# EXERCISE OBJECTIVE
Go through the listing and copy each line that has the string "FontWeight" in it.

───── SOURCE MATERIAL ─────

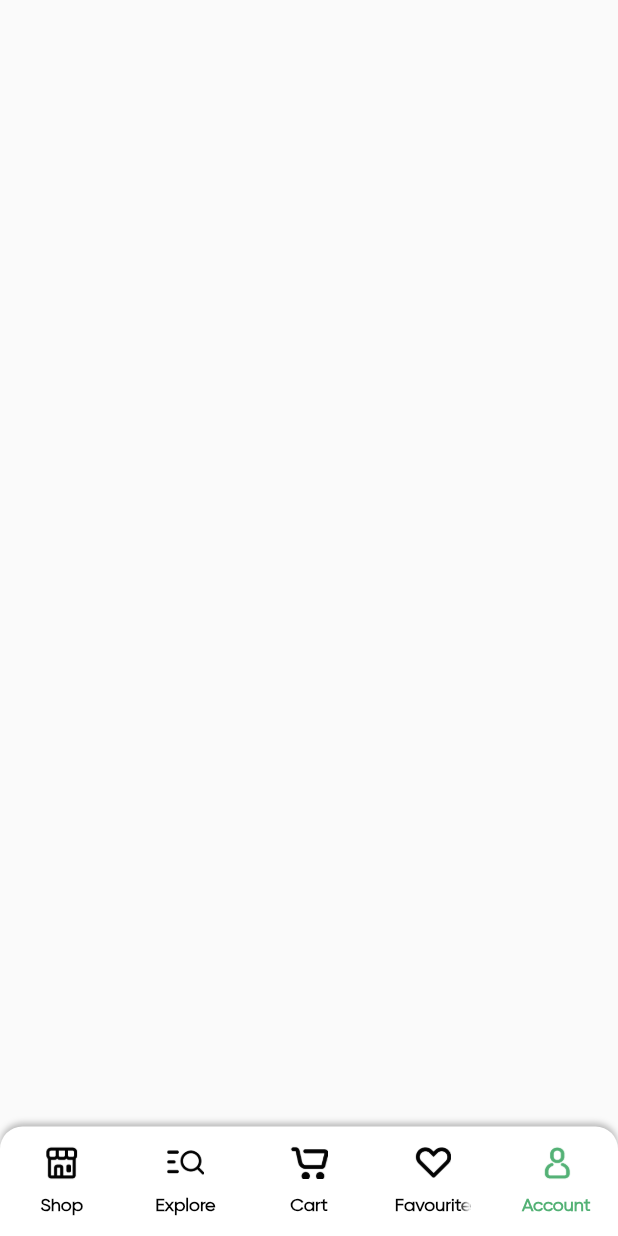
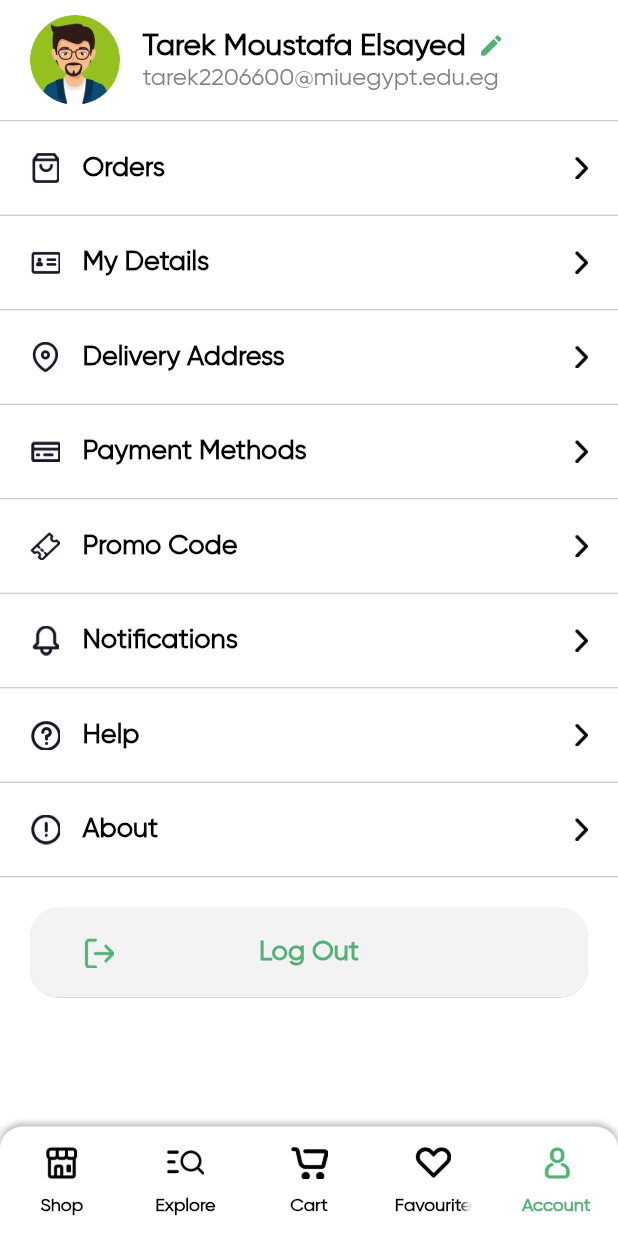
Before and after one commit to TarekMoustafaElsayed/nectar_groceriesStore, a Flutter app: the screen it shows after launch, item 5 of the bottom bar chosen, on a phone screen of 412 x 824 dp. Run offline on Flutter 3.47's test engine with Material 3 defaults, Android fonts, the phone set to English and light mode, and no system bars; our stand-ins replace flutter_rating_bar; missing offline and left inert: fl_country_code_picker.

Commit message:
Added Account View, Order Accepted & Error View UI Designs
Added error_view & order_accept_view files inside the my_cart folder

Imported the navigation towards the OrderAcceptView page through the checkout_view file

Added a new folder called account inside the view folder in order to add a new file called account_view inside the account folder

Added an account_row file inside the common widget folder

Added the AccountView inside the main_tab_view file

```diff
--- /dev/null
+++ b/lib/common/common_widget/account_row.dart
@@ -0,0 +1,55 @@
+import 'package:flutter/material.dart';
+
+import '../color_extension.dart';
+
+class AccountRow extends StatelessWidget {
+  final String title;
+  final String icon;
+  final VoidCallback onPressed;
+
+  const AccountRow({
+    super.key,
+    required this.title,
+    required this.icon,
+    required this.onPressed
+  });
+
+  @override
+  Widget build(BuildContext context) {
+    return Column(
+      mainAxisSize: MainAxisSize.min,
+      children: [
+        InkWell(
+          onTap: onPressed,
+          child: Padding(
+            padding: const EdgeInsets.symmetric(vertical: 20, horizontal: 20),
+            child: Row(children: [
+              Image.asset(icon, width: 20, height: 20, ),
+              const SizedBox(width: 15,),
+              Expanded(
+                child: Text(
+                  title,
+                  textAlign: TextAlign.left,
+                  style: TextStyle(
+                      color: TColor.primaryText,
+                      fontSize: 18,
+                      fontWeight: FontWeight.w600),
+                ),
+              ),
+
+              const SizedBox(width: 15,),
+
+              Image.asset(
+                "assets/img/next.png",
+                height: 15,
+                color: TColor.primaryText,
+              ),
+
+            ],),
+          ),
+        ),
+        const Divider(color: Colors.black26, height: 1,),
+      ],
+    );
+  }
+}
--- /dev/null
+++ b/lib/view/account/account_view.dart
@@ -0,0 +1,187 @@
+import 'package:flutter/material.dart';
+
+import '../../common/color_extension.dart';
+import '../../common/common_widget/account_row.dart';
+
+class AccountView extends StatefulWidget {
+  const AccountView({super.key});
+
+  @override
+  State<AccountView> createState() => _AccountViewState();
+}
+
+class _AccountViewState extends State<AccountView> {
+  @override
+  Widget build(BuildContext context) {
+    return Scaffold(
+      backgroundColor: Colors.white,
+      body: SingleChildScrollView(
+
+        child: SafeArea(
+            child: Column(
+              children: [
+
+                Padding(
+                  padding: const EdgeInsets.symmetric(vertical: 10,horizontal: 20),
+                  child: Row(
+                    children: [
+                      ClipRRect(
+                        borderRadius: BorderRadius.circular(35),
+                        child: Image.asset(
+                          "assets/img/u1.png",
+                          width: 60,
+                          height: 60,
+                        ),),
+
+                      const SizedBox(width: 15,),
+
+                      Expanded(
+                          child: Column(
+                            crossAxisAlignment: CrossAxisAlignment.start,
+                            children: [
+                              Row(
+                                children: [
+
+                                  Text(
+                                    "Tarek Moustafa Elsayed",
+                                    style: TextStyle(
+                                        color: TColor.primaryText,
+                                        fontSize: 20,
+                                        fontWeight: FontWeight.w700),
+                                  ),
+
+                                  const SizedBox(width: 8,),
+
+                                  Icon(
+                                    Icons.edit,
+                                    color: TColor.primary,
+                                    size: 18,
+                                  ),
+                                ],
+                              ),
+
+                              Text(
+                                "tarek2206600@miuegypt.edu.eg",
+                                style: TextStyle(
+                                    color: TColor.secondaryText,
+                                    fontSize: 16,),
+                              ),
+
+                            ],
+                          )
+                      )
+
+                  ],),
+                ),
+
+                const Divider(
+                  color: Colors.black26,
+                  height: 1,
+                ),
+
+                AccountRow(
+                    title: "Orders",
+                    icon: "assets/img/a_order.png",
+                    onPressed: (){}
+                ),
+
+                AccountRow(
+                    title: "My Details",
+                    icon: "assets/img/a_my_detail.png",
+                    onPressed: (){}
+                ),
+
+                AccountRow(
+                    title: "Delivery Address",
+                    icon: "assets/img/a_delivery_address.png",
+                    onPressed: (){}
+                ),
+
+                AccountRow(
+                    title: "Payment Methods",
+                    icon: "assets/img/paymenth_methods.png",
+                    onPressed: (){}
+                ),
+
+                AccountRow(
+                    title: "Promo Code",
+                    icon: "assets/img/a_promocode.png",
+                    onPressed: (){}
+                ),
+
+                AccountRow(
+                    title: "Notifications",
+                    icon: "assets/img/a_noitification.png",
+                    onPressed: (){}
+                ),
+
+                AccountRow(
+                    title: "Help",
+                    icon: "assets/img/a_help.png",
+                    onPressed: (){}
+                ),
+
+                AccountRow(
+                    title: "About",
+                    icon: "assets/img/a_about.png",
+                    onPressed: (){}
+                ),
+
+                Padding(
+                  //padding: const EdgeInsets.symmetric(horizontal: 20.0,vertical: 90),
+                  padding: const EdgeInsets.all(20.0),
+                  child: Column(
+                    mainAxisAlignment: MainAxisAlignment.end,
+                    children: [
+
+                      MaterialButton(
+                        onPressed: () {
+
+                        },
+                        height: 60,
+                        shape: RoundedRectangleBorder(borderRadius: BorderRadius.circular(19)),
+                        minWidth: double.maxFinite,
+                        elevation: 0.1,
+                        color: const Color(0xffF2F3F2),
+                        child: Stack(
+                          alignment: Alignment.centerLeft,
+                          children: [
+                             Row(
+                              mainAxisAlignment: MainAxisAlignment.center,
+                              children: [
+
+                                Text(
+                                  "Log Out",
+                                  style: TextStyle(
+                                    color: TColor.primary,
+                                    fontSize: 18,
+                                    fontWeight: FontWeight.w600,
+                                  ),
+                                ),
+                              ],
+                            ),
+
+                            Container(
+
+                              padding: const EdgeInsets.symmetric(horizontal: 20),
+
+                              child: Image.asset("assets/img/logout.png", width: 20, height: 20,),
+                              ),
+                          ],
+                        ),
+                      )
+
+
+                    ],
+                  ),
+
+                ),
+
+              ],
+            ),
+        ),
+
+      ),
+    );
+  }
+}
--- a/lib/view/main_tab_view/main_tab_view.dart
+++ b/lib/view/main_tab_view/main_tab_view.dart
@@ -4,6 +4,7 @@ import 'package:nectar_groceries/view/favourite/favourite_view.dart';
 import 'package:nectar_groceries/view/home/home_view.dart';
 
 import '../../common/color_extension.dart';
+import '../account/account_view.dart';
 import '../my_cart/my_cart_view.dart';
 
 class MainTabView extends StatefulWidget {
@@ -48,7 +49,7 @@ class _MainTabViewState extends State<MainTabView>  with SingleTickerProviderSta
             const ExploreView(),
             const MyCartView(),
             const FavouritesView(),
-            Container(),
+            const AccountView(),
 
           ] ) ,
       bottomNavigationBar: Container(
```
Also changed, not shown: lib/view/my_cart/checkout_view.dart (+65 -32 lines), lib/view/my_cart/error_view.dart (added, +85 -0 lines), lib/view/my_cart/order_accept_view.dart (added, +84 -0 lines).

─────

# EXPECTED ANSWER
+                      fontWeight: FontWeight.w600),
+                                        fontWeight: FontWeight.w700),
+                                    fontWeight: FontWeight.w600,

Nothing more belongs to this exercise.